The Supreme Court has also enquired the Centre about oxygen supply, distribution of emergency medicines, vaccination, etc, as part of the same case. The SC asked the Centre about the steps that are being taken to ensure that oxygen tankers and cylinders reach all hospitals and the amount of oxygen that is being supplied to each hospital. It also asked the Centre to produce complete details on the restrictions and actions taken on the lines of lockdown.
Furthermore, the SC asked if the poor and underprivileged people have internet access, and how they are able to register themselves for vaccination otherwise.It also asked how those working in cemeteries are being vaccinated, and if the Centre implementing Section 92 of the Patent Act. The SC also asked why there is a difference in the prices of vaccine doses being sold to central and state governments, and asked why the collection is not being carried out entirely by the Centre.
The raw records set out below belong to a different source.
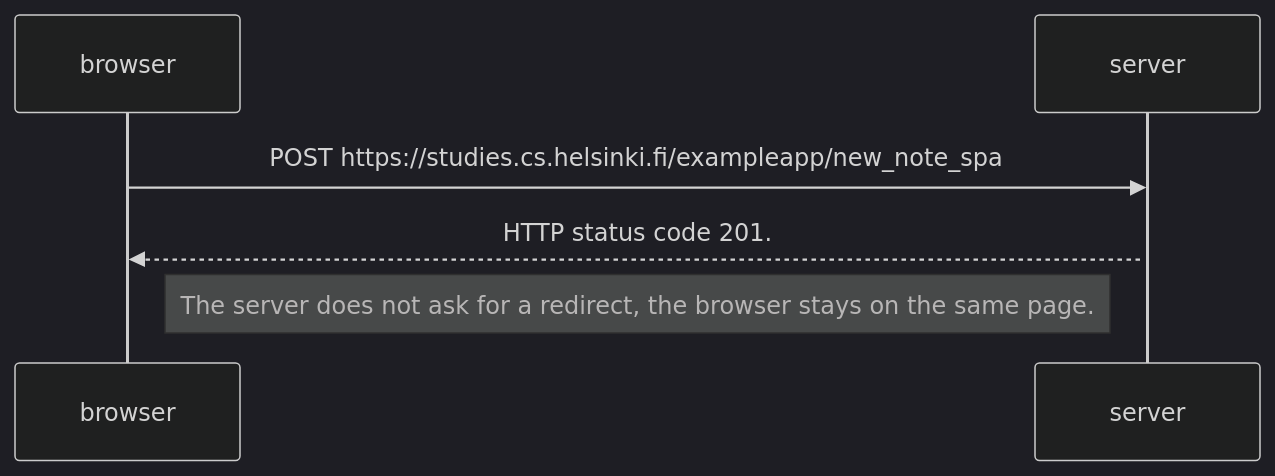
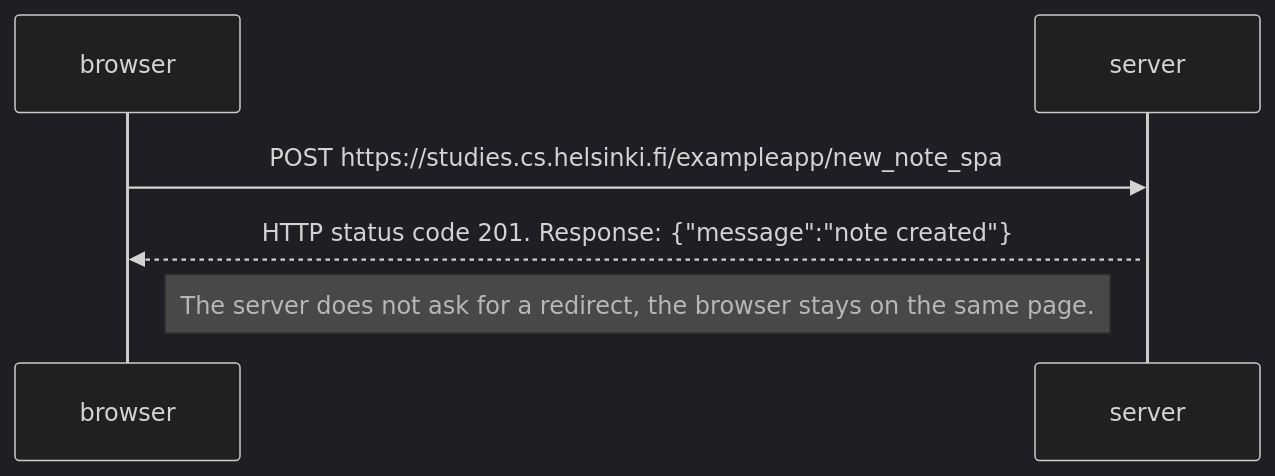
Before and after one commit to WilczynskiMikolaj/fullstackopen: the diagram in part0/part0.6.md, drawn with Mermaid (dark theme).

Commit message:
Part 0.6

````diff
--- a/part0/part0.6.md
+++ b/part0/part0.6.md
@@ -1,10 +1,10 @@
 ```mermaid
 sequenceDiagram
     participant browser
     participant server
 
     browser->>server: POST https://studies.cs.helsinki.fi/exampleapp/new_note_spa
     activate server
-    server-->>browser: HTTP status code 201.
+    server-->>browser: HTTP status code 201. Response: {"message":"note created"}
     Note left of server: The server does not ask for a redirect, the browser stays on the same page.
 ```
````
The SC also asked how vaccine manufacturers are maintaining equality between states in order to provide doses, and why the Centre did not follow the national immunization program procedures. The Center has also been asked about the population between the ages of 18-44, and the steps that are being taken to vaccinate this population.
The court asked the Centre to submit a record of how it plans to control corona treatment prices, and how are medical staff are overcoming shortages, The Centre has also been asked how temporary treatment centers were being set up if there was a shortage of beds in hospitals.
Going a step ahead, the SC said that it is not wrong to seek help on social media and that false information should not be spread around social media, which would make citizens panic. The SC also said that no action should be taken against anyone who is seeking medical help on social media by the center and that it would be considered contempt of court if such a thing was done.